What the task requires =>
Scan the records below. List lines holding "changed".

Records drawn from a dataset =>
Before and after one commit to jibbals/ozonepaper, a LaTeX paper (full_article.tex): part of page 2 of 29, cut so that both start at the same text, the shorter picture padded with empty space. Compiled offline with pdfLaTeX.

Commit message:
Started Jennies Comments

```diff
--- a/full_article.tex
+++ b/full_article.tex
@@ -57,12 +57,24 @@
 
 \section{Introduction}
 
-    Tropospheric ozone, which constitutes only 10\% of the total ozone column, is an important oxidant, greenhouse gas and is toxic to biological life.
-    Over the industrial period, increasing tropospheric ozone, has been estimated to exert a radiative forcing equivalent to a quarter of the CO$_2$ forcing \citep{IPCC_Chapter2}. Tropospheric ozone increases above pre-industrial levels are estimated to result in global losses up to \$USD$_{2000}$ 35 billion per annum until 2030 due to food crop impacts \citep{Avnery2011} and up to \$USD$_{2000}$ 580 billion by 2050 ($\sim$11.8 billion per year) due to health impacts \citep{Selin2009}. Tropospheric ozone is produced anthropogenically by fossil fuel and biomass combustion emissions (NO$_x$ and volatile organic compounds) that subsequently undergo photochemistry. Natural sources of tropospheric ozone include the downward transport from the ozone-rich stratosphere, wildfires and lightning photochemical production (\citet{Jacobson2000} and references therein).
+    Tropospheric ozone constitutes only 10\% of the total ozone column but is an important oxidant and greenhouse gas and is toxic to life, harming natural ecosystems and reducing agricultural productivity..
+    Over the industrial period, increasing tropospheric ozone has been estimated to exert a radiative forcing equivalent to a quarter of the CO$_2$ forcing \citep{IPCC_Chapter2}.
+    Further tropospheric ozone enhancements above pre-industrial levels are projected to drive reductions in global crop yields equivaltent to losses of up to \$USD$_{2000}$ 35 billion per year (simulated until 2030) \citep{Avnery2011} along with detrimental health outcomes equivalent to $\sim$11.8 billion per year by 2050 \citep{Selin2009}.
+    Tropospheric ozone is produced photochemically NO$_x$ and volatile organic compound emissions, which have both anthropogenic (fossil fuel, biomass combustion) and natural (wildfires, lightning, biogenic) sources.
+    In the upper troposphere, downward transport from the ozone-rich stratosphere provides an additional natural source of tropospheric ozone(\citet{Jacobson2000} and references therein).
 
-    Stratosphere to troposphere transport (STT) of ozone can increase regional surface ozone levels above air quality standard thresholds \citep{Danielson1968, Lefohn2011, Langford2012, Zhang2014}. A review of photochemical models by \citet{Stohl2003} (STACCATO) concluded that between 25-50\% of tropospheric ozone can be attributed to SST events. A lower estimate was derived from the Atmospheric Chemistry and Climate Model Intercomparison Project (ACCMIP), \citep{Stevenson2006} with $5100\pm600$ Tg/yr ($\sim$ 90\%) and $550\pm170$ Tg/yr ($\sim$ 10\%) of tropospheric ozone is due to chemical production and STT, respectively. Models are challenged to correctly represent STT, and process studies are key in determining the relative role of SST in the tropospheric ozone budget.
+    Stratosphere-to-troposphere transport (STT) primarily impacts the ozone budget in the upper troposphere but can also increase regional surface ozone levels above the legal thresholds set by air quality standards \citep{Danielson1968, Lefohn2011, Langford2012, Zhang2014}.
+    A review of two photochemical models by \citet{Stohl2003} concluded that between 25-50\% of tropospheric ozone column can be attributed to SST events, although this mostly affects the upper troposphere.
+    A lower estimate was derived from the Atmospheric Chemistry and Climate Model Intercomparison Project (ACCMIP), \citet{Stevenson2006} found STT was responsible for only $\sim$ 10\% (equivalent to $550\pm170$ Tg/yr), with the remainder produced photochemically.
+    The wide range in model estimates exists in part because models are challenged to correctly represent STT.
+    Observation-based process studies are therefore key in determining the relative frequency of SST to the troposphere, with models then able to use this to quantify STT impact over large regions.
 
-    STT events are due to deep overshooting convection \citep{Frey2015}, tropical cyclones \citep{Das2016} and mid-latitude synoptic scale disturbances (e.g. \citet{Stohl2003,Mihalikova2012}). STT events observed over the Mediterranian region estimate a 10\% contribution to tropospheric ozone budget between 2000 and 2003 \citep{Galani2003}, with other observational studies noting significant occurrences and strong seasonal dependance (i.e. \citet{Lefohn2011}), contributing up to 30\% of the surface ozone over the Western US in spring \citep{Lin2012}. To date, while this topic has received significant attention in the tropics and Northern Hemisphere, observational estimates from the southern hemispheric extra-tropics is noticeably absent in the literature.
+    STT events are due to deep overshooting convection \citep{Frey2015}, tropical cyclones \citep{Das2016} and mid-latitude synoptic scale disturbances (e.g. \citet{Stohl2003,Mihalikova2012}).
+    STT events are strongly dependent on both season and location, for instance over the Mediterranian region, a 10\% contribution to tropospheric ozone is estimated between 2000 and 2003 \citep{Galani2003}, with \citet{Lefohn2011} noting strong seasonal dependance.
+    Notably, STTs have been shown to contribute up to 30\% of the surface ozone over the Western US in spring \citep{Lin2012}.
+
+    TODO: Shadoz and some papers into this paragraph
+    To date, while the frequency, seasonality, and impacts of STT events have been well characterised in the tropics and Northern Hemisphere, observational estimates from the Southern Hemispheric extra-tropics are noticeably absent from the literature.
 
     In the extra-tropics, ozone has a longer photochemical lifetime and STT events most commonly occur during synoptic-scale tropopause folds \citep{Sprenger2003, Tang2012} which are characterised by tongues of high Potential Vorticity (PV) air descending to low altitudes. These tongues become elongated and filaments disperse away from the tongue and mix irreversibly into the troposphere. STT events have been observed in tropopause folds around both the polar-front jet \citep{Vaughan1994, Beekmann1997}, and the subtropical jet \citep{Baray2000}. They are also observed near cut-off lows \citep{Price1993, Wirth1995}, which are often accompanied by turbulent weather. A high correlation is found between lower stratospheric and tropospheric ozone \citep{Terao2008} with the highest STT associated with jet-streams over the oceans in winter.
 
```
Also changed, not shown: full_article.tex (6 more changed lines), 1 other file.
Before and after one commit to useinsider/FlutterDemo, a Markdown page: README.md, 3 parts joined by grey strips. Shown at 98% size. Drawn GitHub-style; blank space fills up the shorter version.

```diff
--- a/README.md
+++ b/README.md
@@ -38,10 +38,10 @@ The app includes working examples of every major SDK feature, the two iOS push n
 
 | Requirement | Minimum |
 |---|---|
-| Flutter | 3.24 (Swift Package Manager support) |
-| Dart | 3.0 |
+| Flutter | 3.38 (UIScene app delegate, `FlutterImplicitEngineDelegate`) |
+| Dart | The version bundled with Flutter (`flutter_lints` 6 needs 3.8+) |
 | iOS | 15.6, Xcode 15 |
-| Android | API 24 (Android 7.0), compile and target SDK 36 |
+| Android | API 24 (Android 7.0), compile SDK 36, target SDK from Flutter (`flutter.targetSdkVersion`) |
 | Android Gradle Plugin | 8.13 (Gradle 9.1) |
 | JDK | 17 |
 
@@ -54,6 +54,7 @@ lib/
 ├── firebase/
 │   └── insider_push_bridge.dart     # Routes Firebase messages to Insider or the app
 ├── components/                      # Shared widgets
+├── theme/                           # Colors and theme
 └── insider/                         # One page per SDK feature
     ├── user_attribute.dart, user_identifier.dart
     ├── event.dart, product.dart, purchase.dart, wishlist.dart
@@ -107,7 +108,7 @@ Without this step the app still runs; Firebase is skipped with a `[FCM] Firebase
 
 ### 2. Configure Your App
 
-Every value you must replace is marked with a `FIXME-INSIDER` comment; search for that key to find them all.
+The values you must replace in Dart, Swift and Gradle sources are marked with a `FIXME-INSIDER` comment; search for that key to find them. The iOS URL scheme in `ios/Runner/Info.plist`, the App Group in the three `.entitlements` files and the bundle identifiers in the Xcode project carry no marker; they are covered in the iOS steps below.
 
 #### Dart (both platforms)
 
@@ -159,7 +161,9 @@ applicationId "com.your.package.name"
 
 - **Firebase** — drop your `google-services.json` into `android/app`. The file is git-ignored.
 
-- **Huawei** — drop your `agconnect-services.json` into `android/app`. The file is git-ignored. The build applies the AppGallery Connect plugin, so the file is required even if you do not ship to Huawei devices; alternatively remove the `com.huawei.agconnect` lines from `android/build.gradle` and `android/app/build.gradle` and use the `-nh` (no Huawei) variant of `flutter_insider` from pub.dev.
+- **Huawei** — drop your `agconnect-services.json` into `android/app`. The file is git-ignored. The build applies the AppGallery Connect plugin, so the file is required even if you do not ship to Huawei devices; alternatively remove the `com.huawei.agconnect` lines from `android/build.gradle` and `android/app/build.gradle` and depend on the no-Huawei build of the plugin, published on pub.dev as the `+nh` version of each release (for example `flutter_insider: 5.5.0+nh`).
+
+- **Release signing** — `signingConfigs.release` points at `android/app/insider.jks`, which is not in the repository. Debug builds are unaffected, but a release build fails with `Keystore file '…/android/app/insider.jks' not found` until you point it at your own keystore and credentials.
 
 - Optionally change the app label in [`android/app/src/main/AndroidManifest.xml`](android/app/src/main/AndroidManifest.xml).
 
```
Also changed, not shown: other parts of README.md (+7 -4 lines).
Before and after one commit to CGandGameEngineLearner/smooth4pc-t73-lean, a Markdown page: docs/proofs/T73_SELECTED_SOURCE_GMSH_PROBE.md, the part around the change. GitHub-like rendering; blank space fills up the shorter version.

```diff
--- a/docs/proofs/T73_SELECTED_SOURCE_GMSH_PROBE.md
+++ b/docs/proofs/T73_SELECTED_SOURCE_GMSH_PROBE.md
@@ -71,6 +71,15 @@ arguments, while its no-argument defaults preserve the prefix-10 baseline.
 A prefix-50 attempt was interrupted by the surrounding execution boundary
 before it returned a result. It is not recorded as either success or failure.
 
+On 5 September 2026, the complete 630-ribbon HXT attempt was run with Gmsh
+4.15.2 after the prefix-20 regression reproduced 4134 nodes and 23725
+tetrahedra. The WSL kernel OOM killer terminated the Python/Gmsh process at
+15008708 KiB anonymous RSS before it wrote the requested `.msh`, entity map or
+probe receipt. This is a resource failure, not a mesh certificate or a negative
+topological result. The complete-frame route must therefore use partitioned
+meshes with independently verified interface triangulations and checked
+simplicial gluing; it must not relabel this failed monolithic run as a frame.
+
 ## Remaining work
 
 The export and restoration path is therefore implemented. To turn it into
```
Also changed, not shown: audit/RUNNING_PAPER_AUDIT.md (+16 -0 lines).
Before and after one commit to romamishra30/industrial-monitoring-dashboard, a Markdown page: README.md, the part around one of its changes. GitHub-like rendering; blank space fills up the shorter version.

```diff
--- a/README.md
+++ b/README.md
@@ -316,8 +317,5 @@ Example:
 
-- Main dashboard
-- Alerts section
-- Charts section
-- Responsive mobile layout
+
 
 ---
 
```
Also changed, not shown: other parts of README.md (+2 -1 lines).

Reply to the exercise =>
Also changed, not shown: full_article.tex (6 more changed lines), 1 other file.
Also changed, not shown: other parts of README.md (+7 -4 lines).
Also changed, not shown: audit/RUNNING_PAPER_AUDIT.md (+16 -0 lines).
Also changed, not shown: other parts of README.md (+2 -1 lines).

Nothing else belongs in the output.